JWI has represented the government of Ivory Coast for the past decade. Last year it also signed a $360,000 contract with the country’s Cocoa and Coffee Council (Conseil Cafe Cacao) amid calls by some US lawmakers to ban imports amid reports of child labor. Meanwhile the Supreme Court is due to soon hear a case brought against Nestle and Cargill for allegedly abetting slave labor in the country.
South Korea: The Seattle-based US office of the Korea SMEs and Startups Agency received $1 million from its home office during the six months through May. During that period the US office provided market research for Korea-based companies seeking to expand into the US market, networked with business groups in Washington state, supported Korean government agency delegations and business groups and assisted Korean SMEs (small and medium enterprises) with marketing and business development.
Taiwan: The Taipei Economic and Cultural Representative Office in the US (TECRO), Taiwan’s de facto embassy in Washington, paid the Nickles Group $60,000 in the six months through August. During that period the firm contacted several lawmakers about Taiwan’s COVID-19 mask donations and its removal of restrictions on US exports of beef and pork, which could help pave the way for a free trade agreement between the two countries.
Bosnia: Alexandria Group International terminated its lobbying for transportation logistics company SH Logistics/Bosnia on Aug. 31, according to a new lobbying filing. The company hired the Alexandria Group last summer for $20,500 per month to lobby for “open and integrated markets, unity and democracy.” The firm repeatedly emailed House Foreign Affairs Committee staff director Jason Steinbaum during the six months through August to discuss “bilateral US-Bosnia relations and legislation.”
Bulgaria: During the six months through August Alexandria Group International contacted multiple US government officials to draw attention to what it called the “state criminal case” against its client, the Bobokov family, owners of the Prista Oil motor oil company.

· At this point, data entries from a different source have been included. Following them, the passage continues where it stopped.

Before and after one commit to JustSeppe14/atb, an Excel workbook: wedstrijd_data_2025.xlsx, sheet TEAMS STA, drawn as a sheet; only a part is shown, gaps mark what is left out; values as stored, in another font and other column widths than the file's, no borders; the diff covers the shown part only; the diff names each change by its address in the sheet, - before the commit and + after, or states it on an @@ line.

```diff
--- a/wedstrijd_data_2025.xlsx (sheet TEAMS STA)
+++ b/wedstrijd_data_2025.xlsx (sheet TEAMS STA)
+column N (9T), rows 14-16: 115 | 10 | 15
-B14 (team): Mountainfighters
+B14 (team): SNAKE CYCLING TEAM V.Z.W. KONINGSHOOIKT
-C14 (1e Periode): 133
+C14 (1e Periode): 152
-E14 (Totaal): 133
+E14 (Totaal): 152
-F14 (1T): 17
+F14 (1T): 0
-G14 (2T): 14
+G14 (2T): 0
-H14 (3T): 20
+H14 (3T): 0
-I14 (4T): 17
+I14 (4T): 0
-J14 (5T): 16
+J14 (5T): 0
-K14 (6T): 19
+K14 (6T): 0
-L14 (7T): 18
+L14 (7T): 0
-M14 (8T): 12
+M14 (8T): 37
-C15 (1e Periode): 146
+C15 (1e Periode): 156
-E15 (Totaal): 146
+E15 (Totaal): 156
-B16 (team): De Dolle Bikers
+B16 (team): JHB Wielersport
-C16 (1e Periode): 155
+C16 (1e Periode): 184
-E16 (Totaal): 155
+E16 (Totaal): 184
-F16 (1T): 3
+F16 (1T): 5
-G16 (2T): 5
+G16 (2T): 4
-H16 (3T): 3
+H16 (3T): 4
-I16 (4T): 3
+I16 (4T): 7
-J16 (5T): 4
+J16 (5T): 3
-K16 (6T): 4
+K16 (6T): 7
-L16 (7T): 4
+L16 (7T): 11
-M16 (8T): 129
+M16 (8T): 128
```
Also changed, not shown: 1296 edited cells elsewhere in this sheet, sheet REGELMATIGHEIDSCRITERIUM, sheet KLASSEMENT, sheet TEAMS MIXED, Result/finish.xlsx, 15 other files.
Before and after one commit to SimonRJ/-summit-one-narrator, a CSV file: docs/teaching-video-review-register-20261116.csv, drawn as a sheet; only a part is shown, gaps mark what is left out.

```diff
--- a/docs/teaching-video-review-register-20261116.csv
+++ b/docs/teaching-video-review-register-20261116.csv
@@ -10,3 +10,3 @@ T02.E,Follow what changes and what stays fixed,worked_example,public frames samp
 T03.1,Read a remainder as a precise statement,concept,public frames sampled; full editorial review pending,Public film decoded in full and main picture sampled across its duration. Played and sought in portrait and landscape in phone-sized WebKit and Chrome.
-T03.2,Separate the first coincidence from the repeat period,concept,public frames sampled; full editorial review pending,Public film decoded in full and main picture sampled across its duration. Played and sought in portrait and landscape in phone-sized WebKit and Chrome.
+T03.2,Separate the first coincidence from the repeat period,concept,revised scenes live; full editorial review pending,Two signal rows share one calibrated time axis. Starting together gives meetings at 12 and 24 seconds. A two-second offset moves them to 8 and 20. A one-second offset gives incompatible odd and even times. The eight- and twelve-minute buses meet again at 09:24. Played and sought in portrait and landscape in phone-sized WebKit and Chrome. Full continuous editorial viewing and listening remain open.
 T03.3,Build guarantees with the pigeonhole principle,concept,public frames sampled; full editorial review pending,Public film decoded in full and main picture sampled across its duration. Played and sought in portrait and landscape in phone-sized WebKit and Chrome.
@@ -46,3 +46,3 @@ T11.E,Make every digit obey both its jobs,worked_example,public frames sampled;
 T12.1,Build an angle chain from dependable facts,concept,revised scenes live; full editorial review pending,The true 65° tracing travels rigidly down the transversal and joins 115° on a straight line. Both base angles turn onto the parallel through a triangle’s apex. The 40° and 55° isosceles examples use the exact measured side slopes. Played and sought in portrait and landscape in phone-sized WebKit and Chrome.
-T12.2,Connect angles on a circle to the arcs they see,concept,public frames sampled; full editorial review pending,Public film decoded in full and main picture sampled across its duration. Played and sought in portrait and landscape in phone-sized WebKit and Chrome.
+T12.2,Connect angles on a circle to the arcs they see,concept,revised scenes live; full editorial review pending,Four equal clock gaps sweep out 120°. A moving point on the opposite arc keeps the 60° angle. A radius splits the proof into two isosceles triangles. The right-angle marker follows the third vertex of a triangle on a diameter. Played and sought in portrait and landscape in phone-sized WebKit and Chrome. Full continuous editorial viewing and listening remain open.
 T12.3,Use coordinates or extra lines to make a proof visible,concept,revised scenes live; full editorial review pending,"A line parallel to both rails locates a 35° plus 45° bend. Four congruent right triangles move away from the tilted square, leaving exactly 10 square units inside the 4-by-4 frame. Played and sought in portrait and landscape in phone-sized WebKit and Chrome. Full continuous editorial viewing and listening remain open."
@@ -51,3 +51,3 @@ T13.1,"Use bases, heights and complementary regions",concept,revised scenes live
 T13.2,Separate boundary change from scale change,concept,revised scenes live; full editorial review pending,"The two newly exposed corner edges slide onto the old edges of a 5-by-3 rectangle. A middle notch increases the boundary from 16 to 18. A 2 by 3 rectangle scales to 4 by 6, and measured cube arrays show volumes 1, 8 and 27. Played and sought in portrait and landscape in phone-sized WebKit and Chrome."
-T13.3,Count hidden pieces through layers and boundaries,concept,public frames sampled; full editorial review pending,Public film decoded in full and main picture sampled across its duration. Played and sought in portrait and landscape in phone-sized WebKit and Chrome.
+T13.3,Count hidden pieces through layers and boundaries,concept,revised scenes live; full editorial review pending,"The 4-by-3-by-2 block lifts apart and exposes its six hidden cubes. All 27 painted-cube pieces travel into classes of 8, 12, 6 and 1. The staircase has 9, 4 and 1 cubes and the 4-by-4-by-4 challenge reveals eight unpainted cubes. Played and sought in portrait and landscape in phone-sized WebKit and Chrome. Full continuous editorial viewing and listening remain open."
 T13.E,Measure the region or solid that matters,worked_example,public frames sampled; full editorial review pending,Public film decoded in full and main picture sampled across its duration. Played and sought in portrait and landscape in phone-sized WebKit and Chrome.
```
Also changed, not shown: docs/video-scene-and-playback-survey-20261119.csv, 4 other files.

The firm notably emailed staff at the US Embassy in Bulgaria, the House Foreign Affairs and Senate Foreign Relations committees, and the Helsinki Commission. Brothers Plamen Bobokov and Atanas Bobokov hired the firm for $156,000 in July after being charged as part of an investigation into the illegal import and export of hazardous waste, as Foreign Lobby Report first reported here. The Alexandria Group has been painting the country’s government as a threat to US investors in the country.
Qatar: The strategic investment arm of Qatar’s ministry of defense spent an eye-popping $16.5 million to support its South Carolina-based aerospace company Barzan Aeronautical during the six months through September. Barzan Holdings‘ political activities included procurement and development of defense and security items; engaging in commercial activity with US companies and working with relevant US government export control agencies; working with local and state officials on job creation; and working with US colleges to facilitate student exchange programs. In all Barzan has spent $76.5 million since setting up the Charleston company in 2018.
New domestic lobbying filings (LDA)
Chinese drone maker DJI Technology has hired CLS Strategies to lobby on “issues and policies pertaining to unmanned aircraft systems,” including the American Security Drone Act that would restrict the US government from purchasing Chinese drones. Lobbying on the account is Andrew Koneschusky, the former national press secretary for Senate Minority Leader Chuck Schumer (D-N.Y.). CLS joins Akin Gump, K&L Gates and Cassidy and Associates on the account.